The government of India has reportedly withdrawn the Personal Data Protection Bill, which it had unveiled back in 2019, garnering immense scrutiny from tech giants and privacy advocates over fear that the bill could restrict their way of managing sensitive information while granting authorities more powers to access it.
according to reports, the retraction comes as a surprise as lawmakers in the country had previously hinted that the bill could come into effect soon.
The center received several amendments and recommendations from a parliamentary panel, which included lawmakers from PM Narendra Modi’s ruling party.
Rajeev Chandrasekhar, the Junior IT Minister of India, stated that the panel identified multiple issues that were relevant yet beyond the extent of modern digital privacy law.
Chandrasekhar added that the government will work on a comprehensive legal framework and come up with a new bill.
The proposed Personal Protection Data Bill was meant to empower citizens with their rights related to data. India, the second largest internet market globally, has been seeing a boom in personal data in recent years as people came online for the first time and began consuming large amounts of apps.

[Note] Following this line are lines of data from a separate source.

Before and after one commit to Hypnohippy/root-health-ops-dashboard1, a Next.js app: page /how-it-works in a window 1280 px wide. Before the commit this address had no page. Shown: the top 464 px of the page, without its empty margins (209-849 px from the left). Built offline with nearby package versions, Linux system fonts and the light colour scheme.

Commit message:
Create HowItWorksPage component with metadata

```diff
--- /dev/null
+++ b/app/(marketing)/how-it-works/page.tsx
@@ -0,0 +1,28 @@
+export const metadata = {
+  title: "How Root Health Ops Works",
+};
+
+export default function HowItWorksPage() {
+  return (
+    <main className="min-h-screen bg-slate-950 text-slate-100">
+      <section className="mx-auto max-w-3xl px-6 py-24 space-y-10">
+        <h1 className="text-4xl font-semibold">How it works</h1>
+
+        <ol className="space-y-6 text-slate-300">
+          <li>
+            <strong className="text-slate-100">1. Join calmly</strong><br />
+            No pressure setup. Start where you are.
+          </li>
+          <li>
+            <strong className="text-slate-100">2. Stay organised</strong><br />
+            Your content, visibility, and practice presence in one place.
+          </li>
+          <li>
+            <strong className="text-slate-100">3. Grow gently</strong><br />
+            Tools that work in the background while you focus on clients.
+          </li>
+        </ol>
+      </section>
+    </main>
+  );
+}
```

However, it also brought uncertainty on how much power government agencies, private companies, and individuals had over the data.
Ashwini Vaishnaw, the country’s IT Minister, stated that the proposed bill was planned out in detail by the Joint Committee of Parliament, with 12 recommendations and 81 amendments given towards making a comprehensive legal framework regarding the digital ecosystem.
In a written statement, Vaishnaw elaborated that following the JCP report, authorities are working on a comprehensive legal framework, and have therefore proposed the withdrawal of ‘The Personal Data Protection Bill, 2019’. The government now plans to present a new bill in its stead, one that fits better into the framework.
Many industry stakeholders had criticized the previous bill, with Internet Freedom Foundation, a local privacy advocacy group, stating that it gave large exemptions to government sectors while prioritizing the interests of large corporations.
The group added that the bill does not respect the fundamental right to privacy adequately.
Google, Meta, and Amazon were among those who expressed concerns over the recommendations made by the JCP, as the bill also required firms to store only certain sensitive and critical data.